Though the remedy here alluded to may be said to apply to all possible abuse of right by wrong, by whomsoever and from whatever cause arising, it may, however, be more particularly said to apply to all those cases where the common or statute law gives a right, or prohibits a wrong ; and generally, whether or not any actual damage has arisen from violation of the right.
It must be borne in mind, that the right alluded to is one in contemplation of law, and not what any one chooses to think or to call a right, and therefore, if A. have a house, built within twenty years, and B., in digging out the foundation for an adjoining house, cause injury to the house of A., A. has no remedy for the injury so done to his house ; for, by law he had not acquired a right as against the owner of the adjoining land to prevent him so digging out such foundation ; though probably A. might, in such case, think it hard' that his house should be injured by no act of his own, and that therefore his right had been invaded, and that there ought to be some remedy for him in such a case. As this maxim shows that there is no right without a remedy, so there are others which show that where there is such right, the law will provide the remedy ; as, “ Lex semper dabit remedium ;” and also, that where the law gives anything it gives the means also of obtaining it : L'ou le ley done chose, la ceo done remedie a vener a ceo“. It has been said that redress for injuries is the right of every Englishman. The words of Magna Carta, spoken in the person of the King ; who, in judgment of law, says Sir Ed. Coke, is always present in all his courts repeating them, are these, ” Nulli vendemus, nulli negabimus, aut differimus rectum vel justitiam“ and therefore, every subject for injury done to him in bonis, in terris, vel persona, by any other subject without exception, may take his remedy by course of law, and have justice and right for the injury done to him, freely without sale, fully without denial, and speedily without delay.

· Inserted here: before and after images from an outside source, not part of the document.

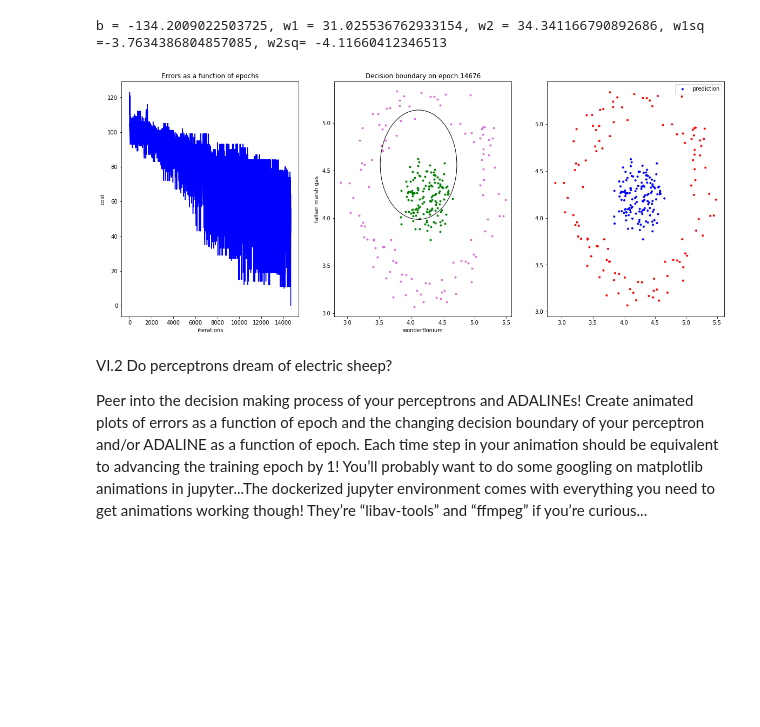
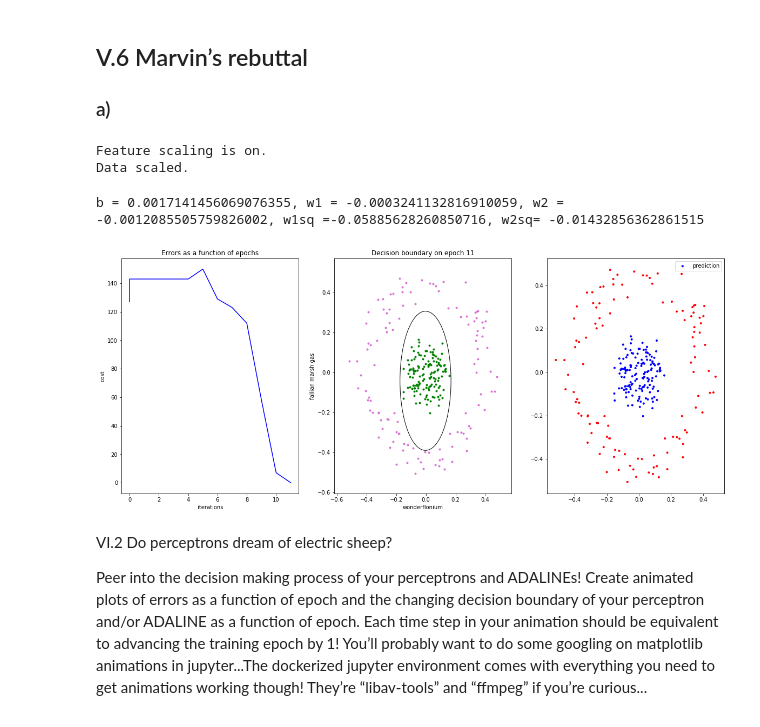
Before and after one commit to tsergien/sommelier, a Jupyter notebook: perceptron.ipynb, the cells around one changed output. Cells and saved outputs as stored; diff of their text form; code cells hidden in the pictures; blank space fills up the shorter version.

```diff
--- a/perceptron.ipynb
+++ b/perceptron.ipynb
@@ -412,10 +449,12 @@ multi_factors(red_df, 0.001, ['density', 'alcohol', 'chlorides'], [4, 7], 9000,
+# %% [markdown]
+## V.6 Marvin’s rebuttal
+### a)
 # %%
-# V.6.v1
 from matplotlib.patches import Ellipse
 import math
 
 df = pd.read_csv("resources/Pan Galactic Gargle Blaster.csv", sep=";")
-# df = feature_scaling(df)
+df = feature_scaling(df)
 
 ppn = Perceptron(9, 0.01, 0)
 factors =  [df.columns[0], df.columns[1]]
@@ -429,6 +468,9 @@ for j in range(len(x)):
     x[j].append(x[j][1]**2)
 d = (part['quality'] >= 9).astype(int)
 ppn.train(x, d)
+# %% [output]
+Feature scaling is on.
+Data scaled.
 # %%
 f, ax = plt.subplots(1, 3, figsize=(20, 8))
 plot_cost(ppn.res, ppn.res[-1][0], ax[0])
@@ -441,40 +483,40 @@ w2sq = ppn.res[-1][2][3]
 print(f'b = {b}, w1 = {w1}, w2 = {w2}, w1sq ={w1sq}, w2sq= {w2sq}')
 
 x0 = -w1/(2*w1sq)
-y0 = -w2/(2*w1sq)
+y0 = -w2/(2*w2sq)
 width_ = math.sqrt( ((w1**2)/(4*w1sq) + (w2**2)/(4*w2sq) - b) / w1sq  )
 height_ = math.sqrt( ((w1**2)/(4*w1sq) + (w2**2)/(4*w2sq) - b) / w2sq )
 ellipse = Ellipse((x0, y0), width=width_*2, height=height_*2, edgecolor='k', facecolor='none')
 ax[1].add_artist(ellipse)
 
 ax[1].set_xlim(min(part[factors[0]].values)-0.1, max(part[factors[0]].values)+0.1)
 ax[1].set_ylim(min(part[factors[1]].values)-0.1, max(part[factors[1]].values)+0.1)
 
 bads = df[df.quality <= 1]
 xb, yb = bads["wonderflonium"].values, bads["fallian marsh gas"].values
 goods = df[df.quality >= 9]
 xg, yg = goods["wonderflonium"].values, goods["fallian marsh gas"].values
 
 ax[1].scatter(xg, yg, marker='.', c='green', label=f'good wines(>={9} score)')
 ax[1].scatter(xb, yb, marker='.', c='orchid', label=f'bad wines(<{9} score)')
 ax[1].set_title(f'Decision boundary on epoch {ppn.res[-1][0]}')
 ax[1].set_xlabel(factors[0])
 ax[1].set_ylabel(factors[1])
 
 x_all = part["wonderflonium"].values
 y_all = part["fallian marsh gas"].values
 colors = []
 for j in range(len(x_all)):
     color = 'b' if ppn.predict(x[j]) else 'r'
     colors.append(color)
 ax[2].scatter(x_all, y_all, marker='.', c=colors, label=f'prediction')
 plt.legend()
 plt.show()
 
 # V.6.v1.end
 # %% [output]
-b = -134.2009022503725, w1 = 31.025536762933154, w2 = 34.341166790892686, w1sq =-3.7634386804857085, w2sq= -4.11660412346513
+b = 0.0017141456069076355, w1 = -0.0003241132816910059, w2 = -0.0012085505759826002, w1sq =-0.05885628260850716, w2sq= -0.01432856362861515
-[figure, old version]
+[figure, new version]
 # %% [markdown]
 VI.2 Do perceptrons dream of electric sheep?
 
```
Also changed, not shown: parts of 25 cells of this notebook.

It is also said, that by possibility there might be a wrong decision in the House of Lords, which would be a wrong without a remedy, for from that tribunal there is no appeal. Our criminal law, in those cases which are without appeal, may also be considered as affording another instance of the apparent in application of the maxim. And so our County Courts in those cases in which there is no appeal from the decision of the judge, and in like cases in all other courts, as well superior as inferior. And so it is with all authorities and powers exercising an arbitrary or strict legal authority without reference to the particular circumstances of each case ; but as the instances just given are not wrongs in contemplation of law, they probably cannot be said to contravene the maxim.